» Problem requirements:
How many lines in the entries below include the word "useScroll"? Respond with the number only.

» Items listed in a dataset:
********************

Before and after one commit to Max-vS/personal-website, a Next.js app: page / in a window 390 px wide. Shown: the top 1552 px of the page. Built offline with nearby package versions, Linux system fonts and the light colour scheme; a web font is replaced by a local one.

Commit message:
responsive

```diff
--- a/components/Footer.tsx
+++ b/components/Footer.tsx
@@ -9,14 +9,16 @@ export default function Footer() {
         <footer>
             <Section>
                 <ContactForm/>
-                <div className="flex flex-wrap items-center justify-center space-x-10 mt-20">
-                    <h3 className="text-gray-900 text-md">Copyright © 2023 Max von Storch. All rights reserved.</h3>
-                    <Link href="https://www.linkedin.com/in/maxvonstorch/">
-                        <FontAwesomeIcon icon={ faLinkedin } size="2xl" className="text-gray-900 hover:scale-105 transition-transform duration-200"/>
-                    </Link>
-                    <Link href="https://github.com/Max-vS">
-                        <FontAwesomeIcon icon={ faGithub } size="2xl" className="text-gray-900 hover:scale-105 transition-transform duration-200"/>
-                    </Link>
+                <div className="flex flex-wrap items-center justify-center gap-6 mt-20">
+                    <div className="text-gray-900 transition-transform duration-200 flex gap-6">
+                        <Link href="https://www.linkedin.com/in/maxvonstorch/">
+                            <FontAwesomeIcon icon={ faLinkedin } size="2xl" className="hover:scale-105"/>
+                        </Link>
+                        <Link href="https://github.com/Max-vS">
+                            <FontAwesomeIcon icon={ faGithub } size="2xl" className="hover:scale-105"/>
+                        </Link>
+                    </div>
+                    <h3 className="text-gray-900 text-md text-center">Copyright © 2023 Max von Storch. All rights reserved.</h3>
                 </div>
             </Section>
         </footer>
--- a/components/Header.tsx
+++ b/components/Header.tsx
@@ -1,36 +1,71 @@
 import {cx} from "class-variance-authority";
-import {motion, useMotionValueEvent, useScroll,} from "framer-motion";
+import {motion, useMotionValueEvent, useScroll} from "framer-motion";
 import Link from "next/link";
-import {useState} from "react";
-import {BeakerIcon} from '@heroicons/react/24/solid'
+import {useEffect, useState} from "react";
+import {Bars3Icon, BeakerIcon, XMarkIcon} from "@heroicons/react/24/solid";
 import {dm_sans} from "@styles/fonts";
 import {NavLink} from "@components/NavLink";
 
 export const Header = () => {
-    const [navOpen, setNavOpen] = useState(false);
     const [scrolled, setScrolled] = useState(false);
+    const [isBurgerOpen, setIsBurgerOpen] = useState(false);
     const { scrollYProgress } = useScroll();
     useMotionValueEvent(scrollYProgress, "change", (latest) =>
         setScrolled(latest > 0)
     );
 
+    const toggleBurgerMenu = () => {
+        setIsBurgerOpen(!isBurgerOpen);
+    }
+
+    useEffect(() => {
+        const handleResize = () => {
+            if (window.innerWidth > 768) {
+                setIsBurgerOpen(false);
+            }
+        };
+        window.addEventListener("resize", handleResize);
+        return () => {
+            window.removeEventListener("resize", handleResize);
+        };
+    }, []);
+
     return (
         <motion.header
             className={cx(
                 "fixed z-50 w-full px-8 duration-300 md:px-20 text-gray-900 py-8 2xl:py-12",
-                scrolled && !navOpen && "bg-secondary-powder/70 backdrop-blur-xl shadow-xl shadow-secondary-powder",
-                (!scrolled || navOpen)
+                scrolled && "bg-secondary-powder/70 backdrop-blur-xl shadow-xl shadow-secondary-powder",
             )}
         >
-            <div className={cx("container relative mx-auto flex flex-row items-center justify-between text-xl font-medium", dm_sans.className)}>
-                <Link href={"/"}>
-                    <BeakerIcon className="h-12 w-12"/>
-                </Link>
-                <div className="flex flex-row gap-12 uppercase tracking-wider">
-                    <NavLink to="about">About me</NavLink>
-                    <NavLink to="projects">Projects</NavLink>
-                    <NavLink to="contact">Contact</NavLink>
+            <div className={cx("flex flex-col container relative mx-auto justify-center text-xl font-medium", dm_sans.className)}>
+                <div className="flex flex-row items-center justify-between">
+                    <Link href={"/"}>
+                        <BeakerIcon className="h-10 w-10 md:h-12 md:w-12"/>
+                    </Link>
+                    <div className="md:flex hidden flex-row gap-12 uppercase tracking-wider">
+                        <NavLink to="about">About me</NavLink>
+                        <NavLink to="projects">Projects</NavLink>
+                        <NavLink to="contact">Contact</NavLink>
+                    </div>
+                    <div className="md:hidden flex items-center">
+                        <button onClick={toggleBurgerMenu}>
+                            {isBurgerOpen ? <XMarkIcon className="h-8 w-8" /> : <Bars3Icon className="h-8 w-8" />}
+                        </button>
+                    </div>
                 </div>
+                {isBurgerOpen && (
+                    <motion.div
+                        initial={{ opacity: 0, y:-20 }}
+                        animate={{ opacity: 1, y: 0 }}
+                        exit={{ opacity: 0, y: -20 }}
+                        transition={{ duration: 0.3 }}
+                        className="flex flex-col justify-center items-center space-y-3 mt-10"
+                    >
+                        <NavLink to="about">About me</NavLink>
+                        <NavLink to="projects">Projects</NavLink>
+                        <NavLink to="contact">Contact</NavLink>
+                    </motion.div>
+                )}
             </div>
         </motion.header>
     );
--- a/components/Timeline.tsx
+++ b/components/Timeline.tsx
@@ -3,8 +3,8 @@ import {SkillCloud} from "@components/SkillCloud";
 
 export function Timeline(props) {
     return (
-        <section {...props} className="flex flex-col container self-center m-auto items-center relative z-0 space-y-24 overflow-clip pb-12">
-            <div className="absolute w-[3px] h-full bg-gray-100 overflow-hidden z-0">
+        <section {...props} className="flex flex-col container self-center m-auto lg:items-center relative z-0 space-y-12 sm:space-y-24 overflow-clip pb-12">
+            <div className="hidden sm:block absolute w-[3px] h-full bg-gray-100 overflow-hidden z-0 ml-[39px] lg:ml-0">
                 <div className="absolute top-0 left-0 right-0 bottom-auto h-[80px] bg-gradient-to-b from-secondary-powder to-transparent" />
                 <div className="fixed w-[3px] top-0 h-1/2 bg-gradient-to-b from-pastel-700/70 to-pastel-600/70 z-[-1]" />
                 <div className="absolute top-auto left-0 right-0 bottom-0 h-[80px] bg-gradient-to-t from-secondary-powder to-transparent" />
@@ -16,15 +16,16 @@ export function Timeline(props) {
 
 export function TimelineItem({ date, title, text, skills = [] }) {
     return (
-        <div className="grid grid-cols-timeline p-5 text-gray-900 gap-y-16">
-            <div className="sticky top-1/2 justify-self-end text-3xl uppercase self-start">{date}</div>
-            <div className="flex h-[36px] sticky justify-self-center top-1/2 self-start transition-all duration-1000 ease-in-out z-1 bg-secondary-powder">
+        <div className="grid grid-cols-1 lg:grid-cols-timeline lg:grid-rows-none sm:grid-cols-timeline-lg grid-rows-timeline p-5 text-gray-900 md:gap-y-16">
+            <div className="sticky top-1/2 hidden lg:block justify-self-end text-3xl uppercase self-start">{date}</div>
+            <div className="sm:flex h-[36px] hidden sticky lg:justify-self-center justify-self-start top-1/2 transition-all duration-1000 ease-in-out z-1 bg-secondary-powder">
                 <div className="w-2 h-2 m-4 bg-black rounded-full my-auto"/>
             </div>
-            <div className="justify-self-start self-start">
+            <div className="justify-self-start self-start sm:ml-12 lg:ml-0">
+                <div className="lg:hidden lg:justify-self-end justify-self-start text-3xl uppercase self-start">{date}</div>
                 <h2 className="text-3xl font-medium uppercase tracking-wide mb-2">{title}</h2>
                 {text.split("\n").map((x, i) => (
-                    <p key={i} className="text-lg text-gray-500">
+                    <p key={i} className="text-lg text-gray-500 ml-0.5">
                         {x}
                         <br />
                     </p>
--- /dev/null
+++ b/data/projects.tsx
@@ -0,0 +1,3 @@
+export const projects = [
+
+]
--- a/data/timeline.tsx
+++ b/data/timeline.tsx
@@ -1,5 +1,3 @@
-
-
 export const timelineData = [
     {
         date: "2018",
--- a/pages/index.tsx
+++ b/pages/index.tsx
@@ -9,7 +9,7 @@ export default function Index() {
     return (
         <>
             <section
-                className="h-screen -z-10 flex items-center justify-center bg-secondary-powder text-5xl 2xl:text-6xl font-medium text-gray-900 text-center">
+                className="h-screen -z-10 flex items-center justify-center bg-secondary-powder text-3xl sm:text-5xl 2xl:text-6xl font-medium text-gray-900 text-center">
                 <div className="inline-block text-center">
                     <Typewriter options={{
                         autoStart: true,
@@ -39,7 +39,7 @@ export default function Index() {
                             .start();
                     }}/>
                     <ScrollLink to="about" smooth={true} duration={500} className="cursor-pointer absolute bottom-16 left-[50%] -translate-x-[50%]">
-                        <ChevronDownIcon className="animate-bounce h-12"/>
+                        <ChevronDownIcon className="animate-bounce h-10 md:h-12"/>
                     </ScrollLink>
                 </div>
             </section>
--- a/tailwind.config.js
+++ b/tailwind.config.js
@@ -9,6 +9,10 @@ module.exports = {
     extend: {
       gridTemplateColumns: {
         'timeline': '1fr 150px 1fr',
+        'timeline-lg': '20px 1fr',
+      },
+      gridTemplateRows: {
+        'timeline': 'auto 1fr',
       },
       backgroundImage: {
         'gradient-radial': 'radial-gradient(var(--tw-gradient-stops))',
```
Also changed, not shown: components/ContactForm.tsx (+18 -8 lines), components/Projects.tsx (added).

********************

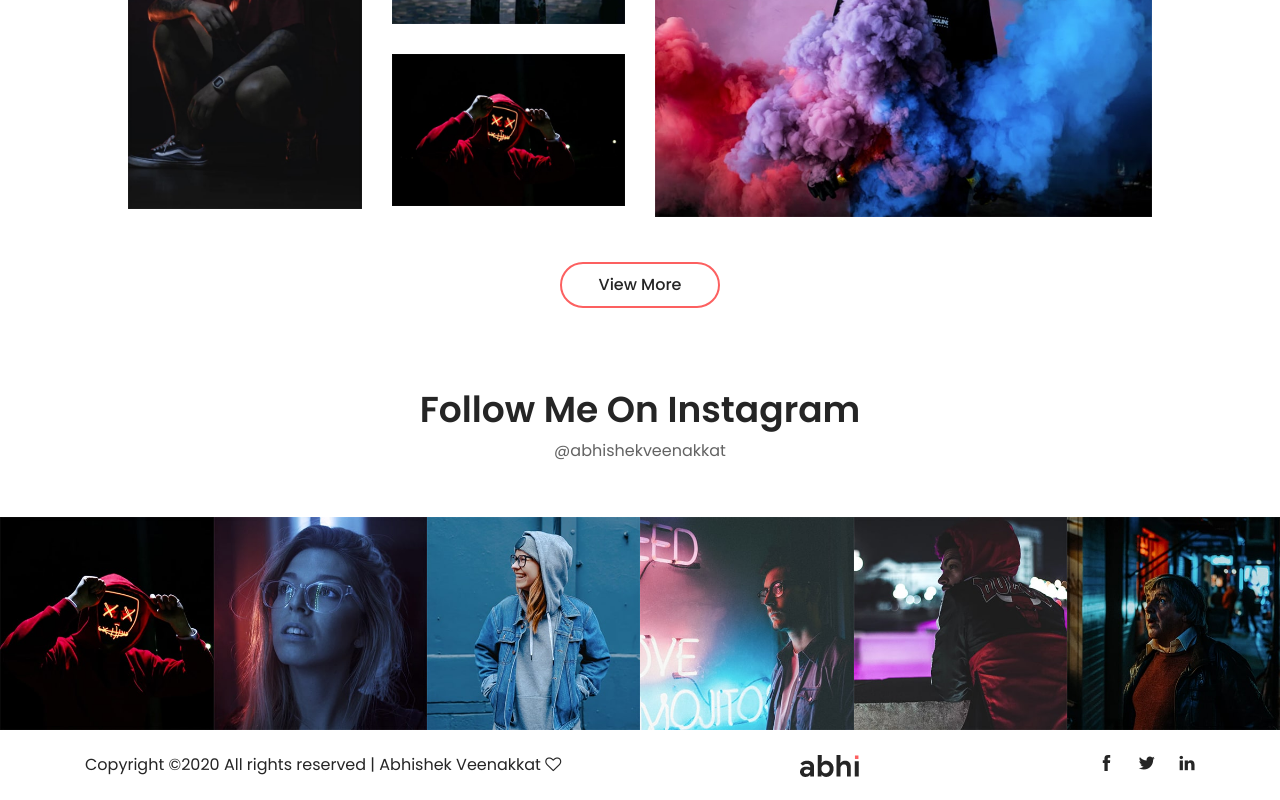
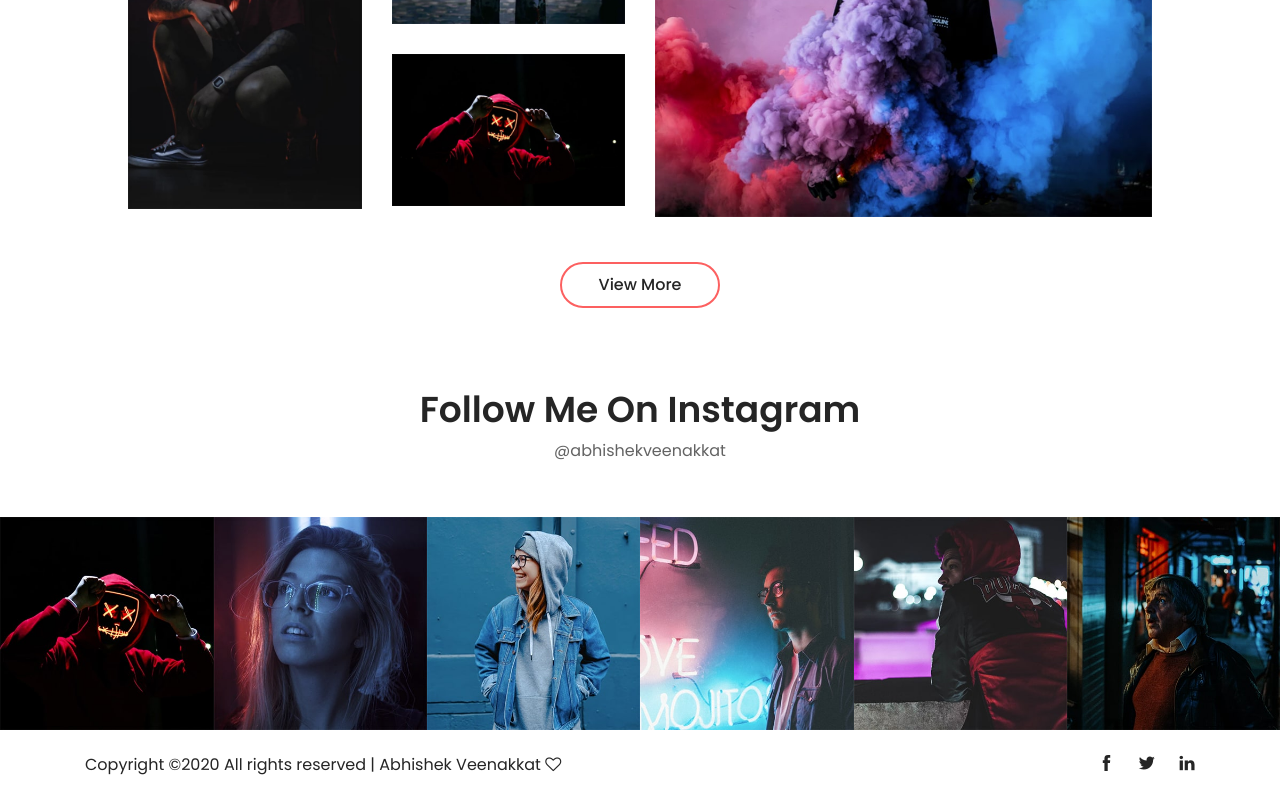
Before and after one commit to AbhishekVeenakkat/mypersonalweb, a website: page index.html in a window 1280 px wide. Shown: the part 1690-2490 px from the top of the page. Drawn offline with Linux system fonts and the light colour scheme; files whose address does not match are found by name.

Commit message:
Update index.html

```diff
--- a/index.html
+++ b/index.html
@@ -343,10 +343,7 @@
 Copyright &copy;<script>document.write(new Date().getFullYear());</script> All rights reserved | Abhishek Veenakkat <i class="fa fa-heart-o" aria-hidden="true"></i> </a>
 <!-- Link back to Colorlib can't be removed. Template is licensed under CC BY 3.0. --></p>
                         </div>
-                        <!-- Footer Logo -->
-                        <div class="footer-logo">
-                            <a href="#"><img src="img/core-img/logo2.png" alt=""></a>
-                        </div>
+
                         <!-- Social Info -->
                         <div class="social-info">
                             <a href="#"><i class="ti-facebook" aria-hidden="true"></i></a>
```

********************

» Response box:
3